* EXERCISE
Write out the entries below exactly as they stand. Skip every image.

#### MATERIAL FOR THE TASK

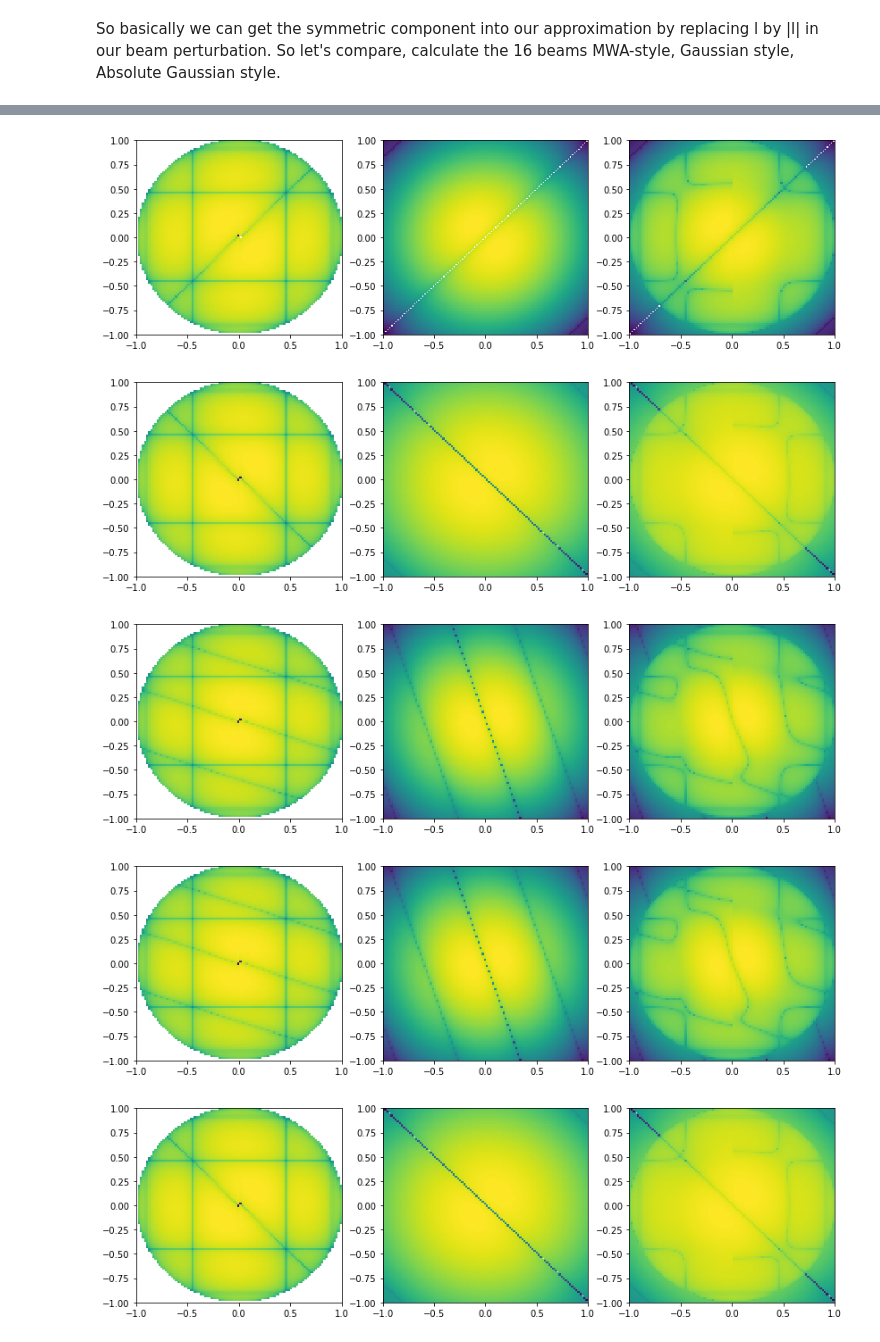
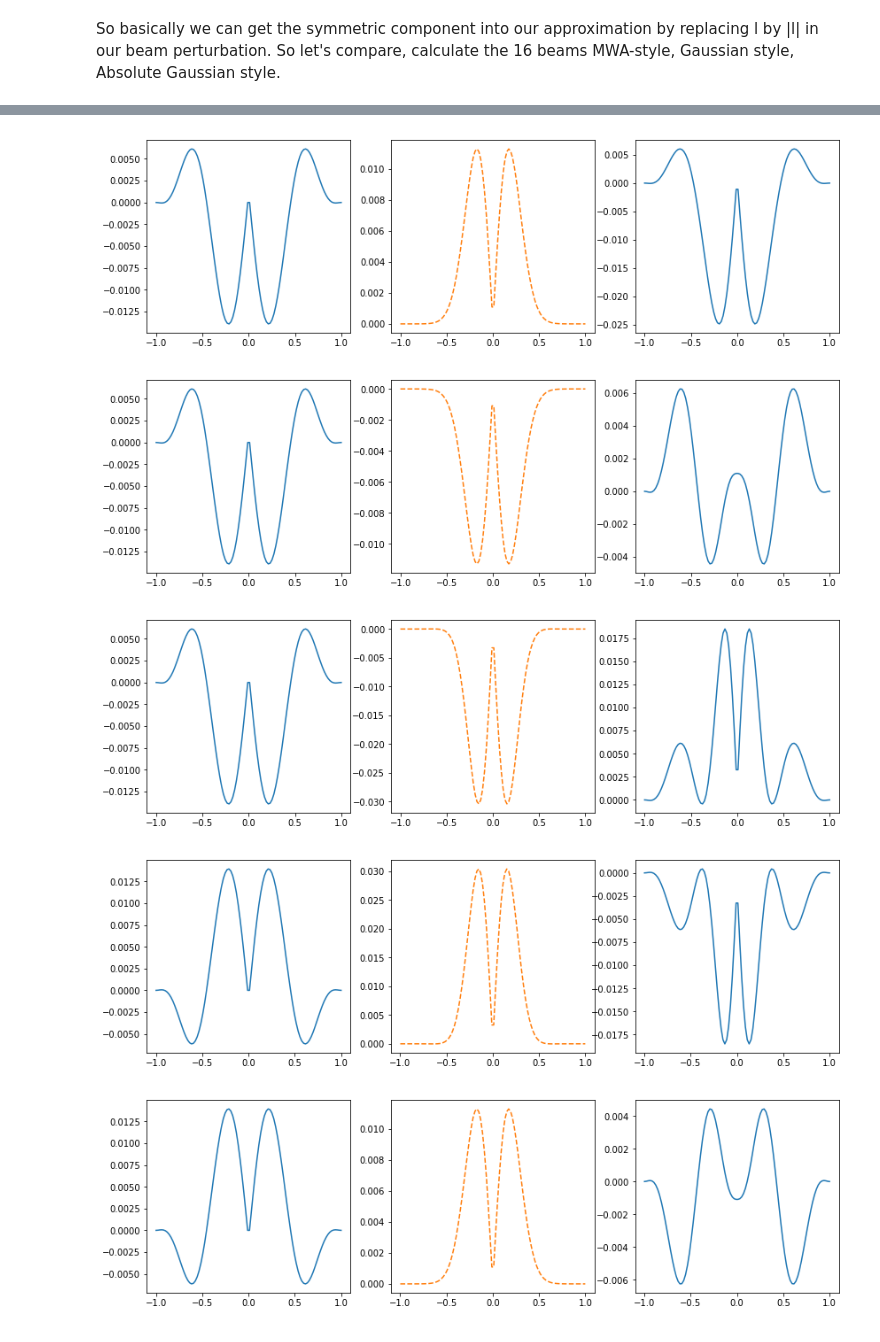
Before and after one commit to ronniyjoseph/Beam-Perturbations, a Jupyter notebook: Beam Covariance Re-do.ipynb, the cells around one changed output, grey strips where cells are left out. Cells and saved outputs as stored; diff of their text form; code cells hidden in the pictures.

Commit message:
commiting changes made yesterday in our beam investigation mode

```diff
--- a/Beam Covariance Re-do.ipynb
+++ b/Beam Covariance Re-do.ipynb
@@ -789,13 +792,13 @@ averaged_plotter(l, numerical, approximation, difference)
 # %% [markdown]
 So basically we can get the symmetric component into our approximation by replacing l by |l| in our beam perturbation. So let's compare, calculate the 16 beams MWA-style, Gaussian style, Absolute Gaussian style.
 # %%
-l = numpy.linspace(-1,1,100)
-m = l.copy()
+ll = numpy.linspace(-1,1,100)
+mm = numpy.zeros_like(ll) + 0
 frequency = 150e6
 
-ll, mm = numpy.meshgrid(l,m)
+#ll, mm = numpy.meshgrid(l,m)
 tt, pp = lm_to_theta_phi(ll, mm)
-
+pp = numpy.array([0])
 mwa_ideal_beam = mwa_tile_beam(theta=tt, phi=pp, frequency=frequency)
 gauss_ideal_beam = beam_response(ll, mm, frequency)
 
@@ -812,10 +815,12 @@ for faulty_dipole in range(16):
     dipole_weights = numpy.zeros(16) + 1
     dipole_weights[faulty_dipole] = 0
     mwa_pert_beam = mwa_tile_beam(theta=tt, phi=pp, frequency=frequency, weights=dipole_weights)
+
     mwa_baseline_beam = mwa_ideal_beam*numpy.conj(mwa_pert_beam)
 
-    gauss_pert_beam = gauss_ideal_beam*(1-1/16)*numpy.exp(-2.*numpy.pi*1j*(x_offsets[faulty_dipole]*ll +
-                                                     y_offsets[faulty_dipole]*mm)/wavelength)
+    gauss_pert_beam = gauss_ideal_beam*(1-1/16*numpy.exp(-2.*numpy.pi*1j*(x_offsets[faulty_dipole]*numpy.abs(ll) +
+                                                     y_offsets[faulty_dipole]*numpy.abs(mm))/wavelength))
+
     gauss_baseline_beam = gauss_ideal_beam*numpy.conj(gauss_pert_beam)
 
     diff_baseline_beam = mwa_baseline_beam - gauss_baseline_beam
@@ -825,9 +830,8 @@ for faulty_dipole in range(16):
     gauss_plot = figure.add_subplot(132)
     diff_plot = figure.add_subplot(133)
 
-    mwa_plot.pcolor(l,m, numpy.log10(numpy.abs(numpy.imag(mwa_baseline_beam))))
-    gauss_plot.pcolor(l,m, numpy.log10(numpy.abs(numpy.imag(gauss_baseline_beam))))
-    diff_plot.pcolor(l,m, numpy.log10(numpy.abs(numpy.imag(diff_baseline_beam))))
-
+    mwa_plot.plot(ll,numpy.imag(mwa_baseline_beam),"C0")
+    gauss_plot.plot(ll,numpy.imag(gauss_baseline_beam),"C1--")
+    diff_plot.plot(ll,numpy.imag(diff_baseline_beam))
     pyplot.show()
 # %% [output]
@@ -839,5 +843,5 @@ for faulty_dipole in range(16):
-[figure, old version]
+[figure, new version]
-[figure, old version]
+[figure, new version]
-[figure, old version]
+[figure, new version]
-[figure, old version]
+[figure, new version]
-[figure, old version]
+[figure, new version]
```
Also changed, not shown: parts of 8 cells of this notebook, 1 other file.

########

* FINISHED EXERCISE
Before and after one commit to ronniyjoseph/Beam-Perturbations, a Jupyter notebook: Beam Covariance Re-do.ipynb, the cells around one changed output, grey strips where cells are left out. Cells and saved outputs as stored; diff of their text form; code cells hidden in the pictures.

Commit message:
commiting changes made yesterday in our beam investigation mode

```diff
--- a/Beam Covariance Re-do.ipynb
+++ b/Beam Covariance Re-do.ipynb
@@ -789,13 +792,13 @@ averaged_plotter(l, numerical, approximation, difference)
 # %% [markdown]
 So basically we can get the symmetric component into our approximation by replacing l by |l| in our beam perturbation. So let's compare, calculate the 16 beams MWA-style, Gaussian style, Absolute Gaussian style.
 # %%
-l = numpy.linspace(-1,1,100)
-m = l.copy()
+ll = numpy.linspace(-1,1,100)
+mm = numpy.zeros_like(ll) + 0
 frequency = 150e6
 
-ll, mm = numpy.meshgrid(l,m)
+#ll, mm = numpy.meshgrid(l,m)
 tt, pp = lm_to_theta_phi(ll, mm)
-
+pp = numpy.array([0])
 mwa_ideal_beam = mwa_tile_beam(theta=tt, phi=pp, frequency=frequency)
 gauss_ideal_beam = beam_response(ll, mm, frequency)
 
@@ -812,10 +815,12 @@ for faulty_dipole in range(16):
     dipole_weights = numpy.zeros(16) + 1
     dipole_weights[faulty_dipole] = 0
     mwa_pert_beam = mwa_tile_beam(theta=tt, phi=pp, frequency=frequency, weights=dipole_weights)
+
     mwa_baseline_beam = mwa_ideal_beam*numpy.conj(mwa_pert_beam)
 
-    gauss_pert_beam = gauss_ideal_beam*(1-1/16)*numpy.exp(-2.*numpy.pi*1j*(x_offsets[faulty_dipole]*ll +
-                                                     y_offsets[faulty_dipole]*mm)/wavelength)
+    gauss_pert_beam = gauss_ideal_beam*(1-1/16*numpy.exp(-2.*numpy.pi*1j*(x_offsets[faulty_dipole]*numpy.abs(ll) +
+                                                     y_offsets[faulty_dipole]*numpy.abs(mm))/wavelength))
+
     gauss_baseline_beam = gauss_ideal_beam*numpy.conj(gauss_pert_beam)
 
     diff_baseline_beam = mwa_baseline_beam - gauss_baseline_beam
@@ -825,9 +830,8 @@ for faulty_dipole in range(16):
     gauss_plot = figure.add_subplot(132)
     diff_plot = figure.add_subplot(133)
 
-    mwa_plot.pcolor(l,m, numpy.log10(numpy.abs(numpy.imag(mwa_baseline_beam))))
-    gauss_plot.pcolor(l,m, numpy.log10(numpy.abs(numpy.imag(gauss_baseline_beam))))
-    diff_plot.pcolor(l,m, numpy.log10(numpy.abs(numpy.imag(diff_baseline_beam))))
-
+    mwa_plot.plot(ll,numpy.imag(mwa_baseline_beam),"C0")
+    gauss_plot.plot(ll,numpy.imag(gauss_baseline_beam),"C1--")
+    diff_plot.plot(ll,numpy.imag(diff_baseline_beam))
     pyplot.show()
 # %% [output]
@@ -839,5 +843,5 @@ for faulty_dipole in range(16):
-[figure, old version]
+[figure, new version]
-[figure, old version]
+[figure, new version]
-[figure, old version]
+[figure, new version]
-[figure, old version]
+[figure, new version]
-[figure, old version]
+[figure, new version]
```
Also changed, not shown: parts of 8 cells of this notebook, 1 other file.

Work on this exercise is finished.